Brew it Right
Making and serving iced coffee is simple, and no special equipment is needed beyond what a customer already uses to serve freshly brewed coffee. The only difference is that coffee to be served iced should be brewed at double strength to compensate for the dilution that takes place when ice melts into it.
Here’s what Dunkin’ Donuts recommends:
- Double the amount of coffee grounds that would normally be used to brew hot coffee.
- After the coffee has brewed, remove it from the burner and let it cool.
- Pour the coffee into a temperature-safe container and add ice until the mixture cools and doubles in volume. (Remember, the melting ice dilutes the coffee, which is why iced coffee is brewed using double the normal amount of grounds.)
- Store in an airtight container in the refrigerator and serve within a few hours of brewing for freshest flavor.
Alternatively, double-strength coffee or fresh-brewed espresso shots can be poured directly over a full glass of ice just before serving, adding cold water and/or additional ice to reach desired strength.
In addition to plain iced coffee, sell simple add-ins that can command higher menu prices and offer more variety. Examples include chocolate and other flavored syrups (i.e., vanilla, hazelnut, almond, caramel), whipped cream, ground cinnamon and chocolate shavings.

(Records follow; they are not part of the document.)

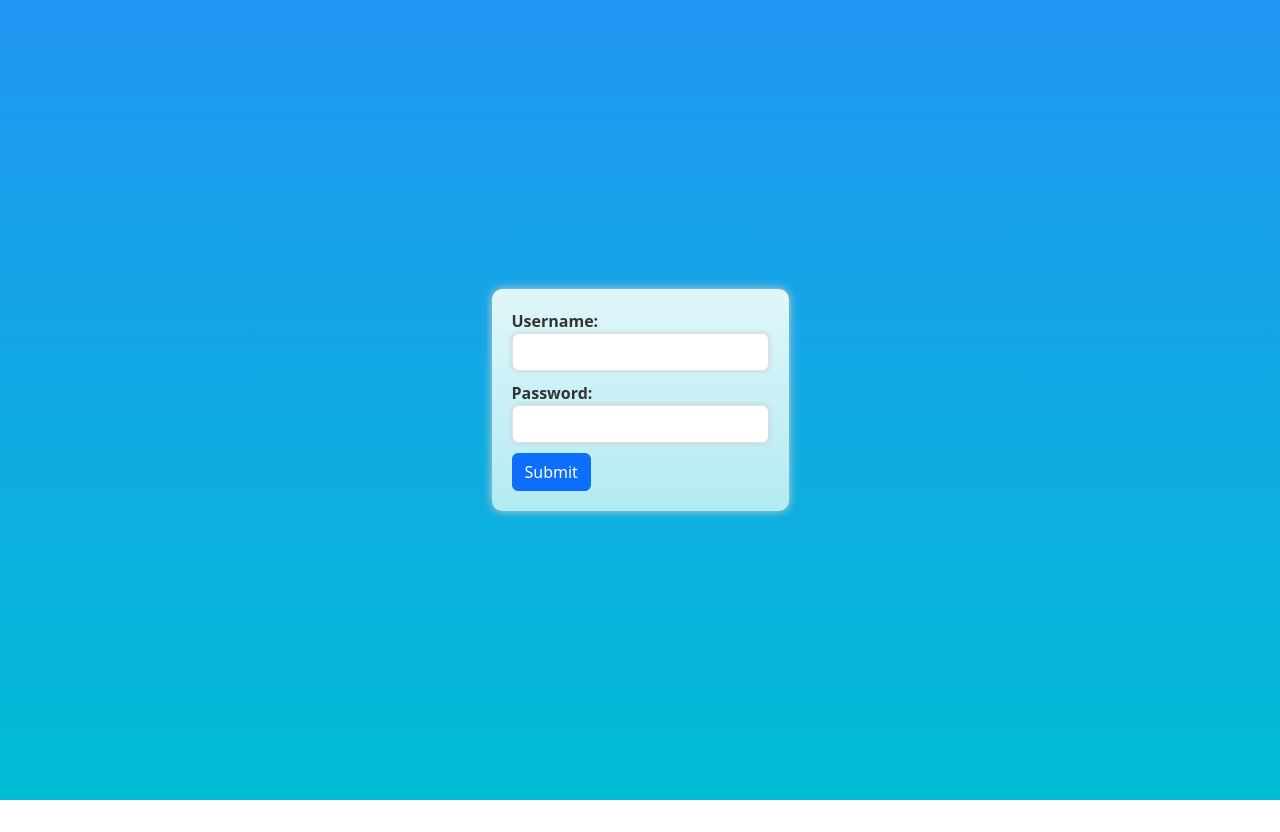
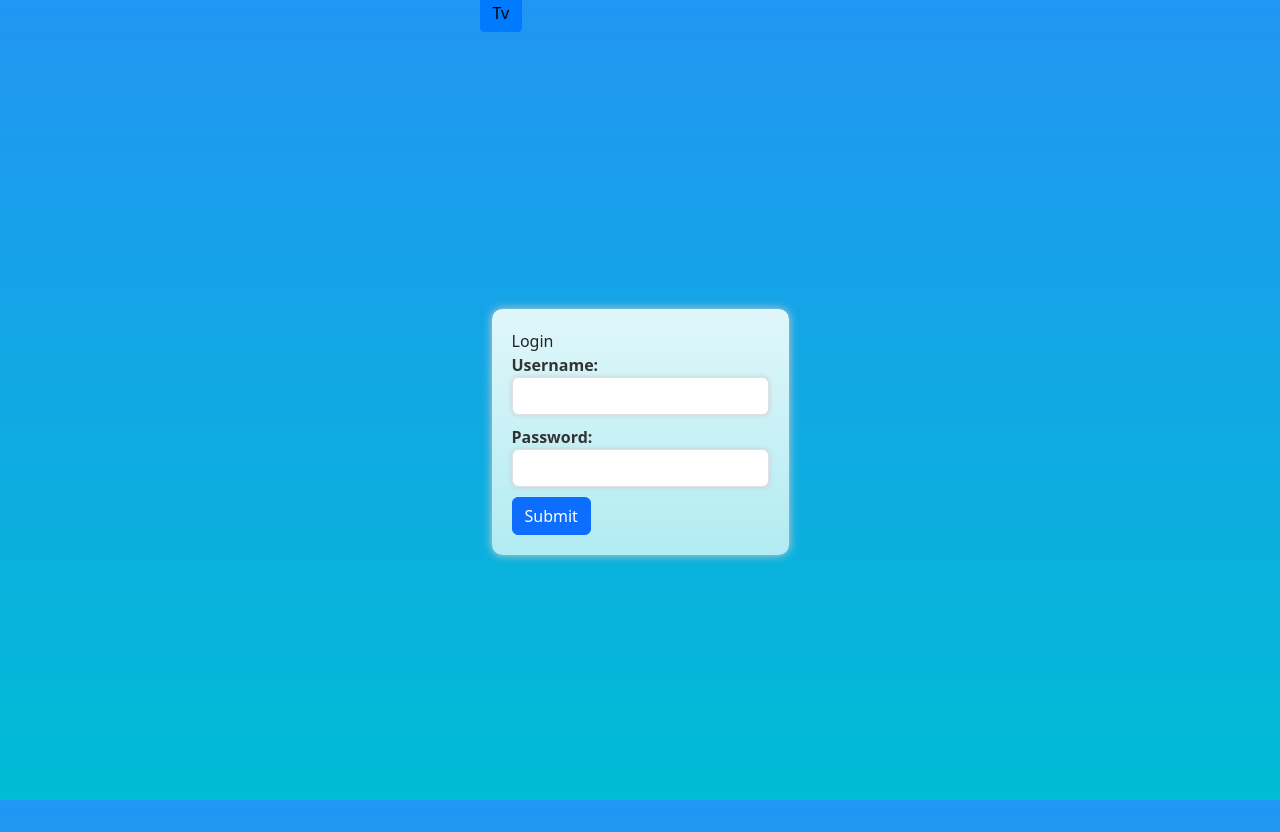
Before and after one commit to TumayAltintas/Vuejs-Movie-app, a Vue app: page /Login-Register in a window 1280 px wide. Before the commit the page ends 800 px from the top, so only its background shows below. Built offline with nearby package versions, Linux system fonts and the light colour scheme; what secure-ls would draw is missing.

Commit message:
sayfalarda düzenleme

```diff
--- a/src/components/Login-Register/Login.vue
+++ b/src/components/Login-Register/Login.vue
@@ -1,27 +1,18 @@
 <template>
-  <section class="vh-100 bg-dark">
-    <div class="container h-100">
-      <div class="row d-flex justify-content-center align-items-center h-100">
-        <div class=" w-25" style="border-radius: 15px;">
-          <div class="card-body p-5">
-            <h2 style="color: white" class=" text-center mb-4">Giriş Yap</h2>
-            <form>
-              <input v-model="userData.username" type="email" id="form3Example3" class="form-control mb-4"
-                     placeholder="Kullanıcı_Adı"/>
-
-              <input v-model="userData.password" type="password" id="form3Example4" class="form-control mb-3"
-                     placeholder="Şifre"/>
-              <div class="m-4" style="justify-content: center;display: flex">
-                <button @click="onsubmit()" type="button" class="btn btn-primary btn-lg"
-                        style="  padding-left: 2.5rem; padding-right: 2.5rem;">Giriş
-                </button>
-              </div>
-            </form>
-          </div>
-        </div>
+  <div class="container">
+    <form>
+      Login
+      <div class="form-group">
+        <label for="username">Username:</label>
+        <input type="text" class="form-control" id="username" v-model="userData.username">
       </div>
-    </div>
-  </section>
+      <div class="form-group">
+        <label for="password">Password:</label>
+        <input type="password" class="form-control" id="password" v-model="userData.password">
+      </div>
+      <button class="btn btn-primary" @click="onSave">Submit</button>
+    </form>
+  </div>
 </template>
 
 <script>
@@ -54,6 +45,78 @@ export default {
 
 </script>
 
-<style scoped>
+<style>
+.container {
+  display: flex;
+  justify-content: center;
+  align-items: center;
+  height: 100vh; /* use the full height of the viewport */
+}
 
+form {
+  background: #f7f7f7; /* change the background color of the form */
+  padding: 20px;
+  border-radius: 10px; /* add rounded corners to the form */
+  box-shadow: 0px 0px 10px #ccc; /* add a subtle shadow to the form */
+}
+
+label {
+  font-weight: bold; /* make the labels bold */
+}
+
+input {
+  margin-bottom: 10px; /* add some spacing between the inputs and labels */
+  padding: 10px;
+  border: none; /* remove the border of the inputs */
+  border-radius: 10px; /* add rounded corners to the inputs */
+  box-shadow: 0px 0px 5px #ccc; /* add a subtle shadow to the inputs */
+}
+
+button {
+  background: #2196F3; /* change the background color of the button */
+  color: white; /* change the text color of the button */
+  padding: 10px 20px;
+  border: none; /* remove the border of the button */
+  border-radius: 10px; /* add rounded corners to the button */
+  font-weight: bold; /* make the text of the button bold */
+  cursor: pointer; /* change the cursor to a pointer when hovering over the button */
+}
+body {
+  background: linear-gradient(#2196F3, #00BCD4); /* Add a colorful background to the whole page */
+}
+form {
+  background: linear-gradient(#e0f7fa, #b2ebf2); /* Add a gradient background color to the form */
+  padding: 20px;
+  border-radius: 10px;
+  box-shadow: 0px 0px 10px #ccc;
+}
+
+label {
+  font-weight: bold;
+  color: #333; /* Change the text color of the labels */
+}
+
+input {
+  margin-bottom: 10px;
+  padding: 10px;
+  border: none;
+  border-radius: 10px;
+  box-shadow: 0px 0px 5px #ccc;
+  background: #f1f1f1; /* Change the background color of the inputs */
+  color: #333; /* Change the text color of the inputs */
+}
+
+button {
+  background: #2196F3;
+  color: white;
+  padding: 10px 20px;
+  border: none;
+  border-radius: 10px;
+  font-weight: bold;
+  cursor: pointer;
+}
+
+button:hover {
+  background: #00BCD4; /* Change the background color of the button when hovering over it */
+}
 </style>
--- a/src/components/Login-Register/Register.vue
+++ b/src/components/Login-Register/Register.vue
@@ -1,6 +1,7 @@
 <template>
   <div class="container">
     <form>
+      Register
       <div class="form-group">
         <label for="username">Username:</label>
         <input type="text" class="form-control" id="username" v-model="userData.username">
--- a/src/router/router.js
+++ b/src/router/router.js
@@ -27,7 +27,7 @@ const router = createRouter({
 
 		{path: '/test', name: 'test', component: () => import('../components/MoviePages/test.vue')},
 
-		{path: '/Login-Register', name: 'Login-Register', component: () => import('../components/Login-Register/Register.vue')},
+		{path: '/Login-Register', name: 'Login-Register', component: () => import('../views/Login-Register/Login-Register.vue')},
 
 
 
--- a/src/views/Login-Register/Login-Register.vue
+++ b/src/views/Login-Register/Login-Register.vue
@@ -1,17 +1,94 @@
 <template>
-<Login/>
+
+  <div class="container">
+    <div>
+      <!--      <label class="switch" :style="{ backgroundColor: buttonColor }">-->
+      <!--        <input type="checkbox" @click="toggleDivs">-->
+      <!--        <span  class="slider round">{{ buttonText }}</span>-->
+      <!--      </label>-->
+      <div>
+        <div style="margin-top: 25px">
+          <button class="custom-button" style="color: black;" v-if="show" @click="show=!show">Tv</button>
+          <button class="custom-button" style="color: black;" v-else="" @click="show=!show">Movie</button>
+        </div>
+        <Login v-if="show"/>
+        <Register v-else=""/>
+      </div>
+
+    </div>
+  </div>
 </template>
 
 <script>
+
+
 import Login from "../../components/Login-Register/Login.vue";
+import Register from "../../components/Login-Register/Register.vue";
+
 export default {
-  name: "Login-Register",
+  name: "MainPageMovieAndTv",
   components: {
-    Login
+    Login,
+    Register
+  },
+  data() {
+    return {
+      buttonText: 'Tv',
+      buttonColor: '#ccc',
+      show: true,
+
+    }
+  },
+  methods: {
+    toggleDivs() {
+      this.showDiv1 = !this.showDiv1;
+      this.showDiv2 = !this.showDiv2;
+      if (this.buttonText === 'Movie') {
+        this.buttonText = 'Tv';
+        this.buttonColor = '#4caf50';
+      } else {
+        this.buttonText = 'Movie';
+        this.buttonColor = '#ccc';
+      }
+
+    }
   }
 }
 </script>
 
 <style scoped>
+.custom-button {
+  display: inline-block;
+  font-weight: 400;
+  color: #fff;
+  text-align: center;
+  vertical-align: middle;
+  user-select: none;
+  background-color: #007bff;
+  border: 1px solid #007bff;
+  padding: 0.375rem 0.75rem;
+  font-size: 1rem;
+  line-height: 1.5;
+  border-radius: 0.25rem;
+  transition: color 0.15s ease-in-out, background-color 0.15s ease-in-out, border-color 0.15s ease-in-out, box-shadow 0.15s ease-in-out;
+  cursor: pointer;
+}
+
+.custom-button:hover {
+  color: #fff;
+  background-color: #0069d9;
+  border-color: #0062cc;
+}
+
+.custom-button:active {
+  color: #fff;
+  background-color: #0062cc;
+  border-color: #005cbf;
+}
+
+.custom-button:focus {
+  outline: 0;
+  box-shadow: 0 0 0 0.2rem rgba(0, 123, 255, 0.5);
+}
 
 </style>
```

Get your corporate chef involved to do some sampling, bring in your tabletop specialist to show off glassware options and make some suggestions for merchandising to brew up even stronger sales and profits -- for you and your customers, alike.